Week 1: Understanding chronic pain

Week 4: Healthy thinking, healthy self

Week 5: Balancing your activity patterns

Week 6: Maintaining your gains and staying well

Improving your sleep

There are many ways you can improve your sleep, simply by changing your routine. Good sleep habits are often referred to as ‘sleep hygiene’. There is a lot of evidence to suggest that following good sleep hygiene guidelines is an effective, long-term solution to sleep problems. In contrast, medications for sleep carry the risk of side effects and tend only to work in the short-term. Below, we introduce you to some sleep hygiene tips that you can start using today to improve your sleep habits.

Optimise your environment

  • It is important that your sleep environment is comfortable. Do your best to ensure that your bedroom is quiet, dark and a good temperature. A cooler room with adequate blankets is best.
  • Fluctuations in temperature overnight can disrupt your sleep. Try to keep your room at a stable temperature throughout the night.
  • Get rid of unnecessary sources of light and noise in your bedroom (e.g., illuminated clocks, uncovered windows, technology devices). Turn phones and other devices off or onto silent mode at night. Eye masks and earplugs can help to block out unwanted light and noise. 
  • Use your bed only for sleeping (and sex). This way, your brain will associate bed with sleep. If you use your bed and bedroom for other things, like work and TV, your brain will associate bed with being awake.

Get your timing right

  • Try to go to sleep and wake up at roughly the same time each day, even on weekends. This will help your body find its natural rhythm.
  • Avoid naps during the day, as this can interfere with your sleep patterns. If you must nap, make sure it is less than an hour and prior to 3pm. Anything longer or later might mean that you aren’t tired at bedtime. 

Get ready for rest

  • Create a sleep ritual which calms you down and prepares your body and mind for rest.
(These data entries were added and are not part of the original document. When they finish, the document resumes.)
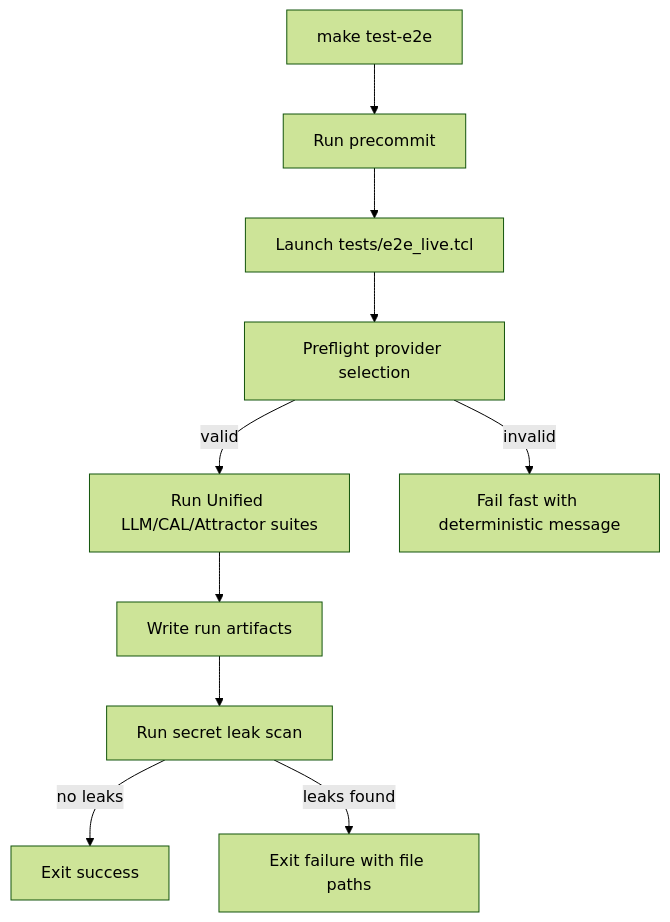
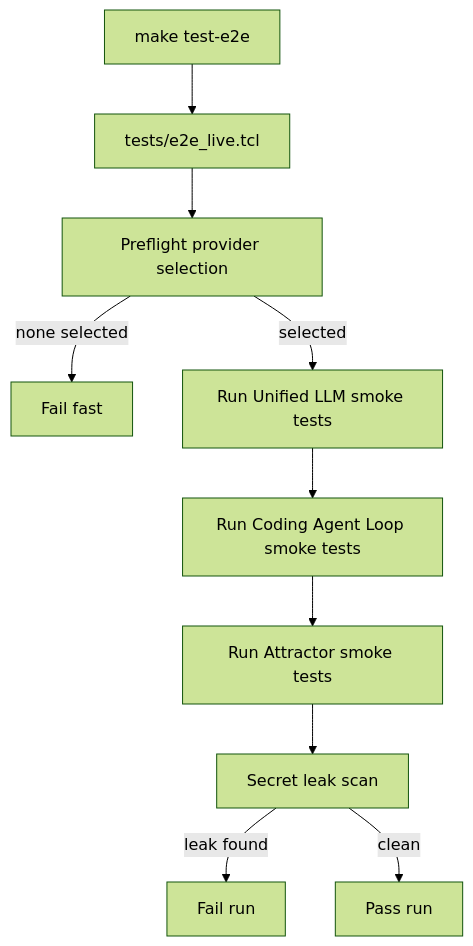
The third of 5 diagrams in docs/sprints/SPRINT-004-comprehensive-implementation-plan.md (jaytaylor/attractor-tcl), drawn with Mermaid (forest theme) before and after one commit. The commit also changed other lines of this file, not shown here.

Commit message:
docs: sync sprint 004 comprehensive plan to verified complete state

````diff
--- a/docs/sprints/SPRINT-004-comprehensive-implementation-plan.md
+++ b/docs/sprints/SPRINT-004-comprehensive-implementation-plan.md
@@ -1140,12 +1331,13 @@
 ```mermaid
+%% Source: .scratch/diagrams/sprint-004/implementation-plan/workflow.mmd
 flowchart TD
-  A[make test-e2e] --> B[Run precommit]
-  B --> C[Launch tests/e2e_live.tcl]
-  C --> D[Preflight provider selection]
-  D -->|valid| E[Run Unified LLM/CAL/Attractor suites]
-  D -->|invalid| F[Fail fast with deterministic message]
-  E --> G[Write run artifacts]
-  G --> H[Run secret leak scan]
-  H -->|no leaks| I[Exit success]
-  H -->|leaks found| J[Exit failure with file paths]
+  A[make test-e2e] --> B[tests/e2e_live.tcl]
+  B --> C[Preflight provider selection]
+  C -->|none selected| D[Fail fast]
+  C -->|selected| E[Run Unified LLM smoke tests]
+  E --> F[Run Coding Agent Loop smoke tests]
+  F --> G[Run Attractor smoke tests]
+  G --> H[Secret leak scan]
+  H -->|leak found| I[Fail run]
+  H -->|clean| J[Pass run]
 ```
````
Some people find it helpful to do some relaxation, gentle stretching or breathing exercises. Alternatively, you can dim the lights and sit calmly with a hot drink and a book. Avoid using technology during this period, as the blue light can keep you awake. 
  • Have a hot shower or bath an hour or so before bed. We tend to feel sleepy when our body temperature drops. Having a shower or bath will raise your body temperature and make you feel sleepy as you cool down. 
  • Only try to sleep when you feel sleepy. Don’t try to force sleep, as this will just cause frustration and keep you awake longer. 
  • Many people with sleep problems fall into the habit of watching the clock too much. Don’t do this, as clock watching can wake you up and create anxiety about not being able to sleep (e.g., “Oh no, it’s only 4 hours before I have to wake up”)
  • If you can’t sleep after about 15 minutes, get up and do something else. Lying in bed in pain and feeling frustrated won’t help. Try doing something quiet and calming for a while and return to bed when you are sleepy.

Adapt your activity

  • Try not to alter your daytime activities based on the amount of sleep you got the night before. This can disrupt your sleep pattern and reinforce insomnia. Instead, try to keep your daily activities the same, even if you feel tired.  
  • Regular exercise has been shown to help with sleep problems. On the other hand, physical inactivity is disruptive to sleep. Find a healthy activity pattern for you and stick to it. However, avoid doing strenuous exercise right before bed.
  • Avoid mentally stimulating activity right before bed, as this can make it harder to wind down and get to sleep. For example, loud music, stimulating conversations, and complex problem solving should be avoided before bed. 

Mind what you put in your body

  • Avoid consuming caffeine and other stimulants for at least 4-6 hours before bed. These substances increase alertness and interfere with falling asleep. Also avoid these substances if you wake up during the night.
  • Avoid alcohol for at least 4-6 hours before bed. Although many people believe alcohol helps with falling asleep, it actually interferes significantly with sleep quality. Alcohol often causes people to wake earlier and feel unrested. 
  • Don’t try to sleep on a full stomach, as this can interfere with sleep.
  • If you are hungry before bed, eat something very light. Try to avoid sugary snacks, which will give you a spike in energy.

Try out these simple sleep hygiene techniques to improve your sleep. Of course, there are other things that interfere with good sleep, including negative thoughts and beliefs about sleep. For example, assuming the worst (e.g., “I haven’t slept so I won’t cope with today”) or holding unrealistic expectations about sleep (e.g., “I should always get 10 hours of sleep per night”) can cause problems. Challenging these thoughts is an important part of healthy sleeping. We will talk more about how to challenge unhelpful thoughts next week.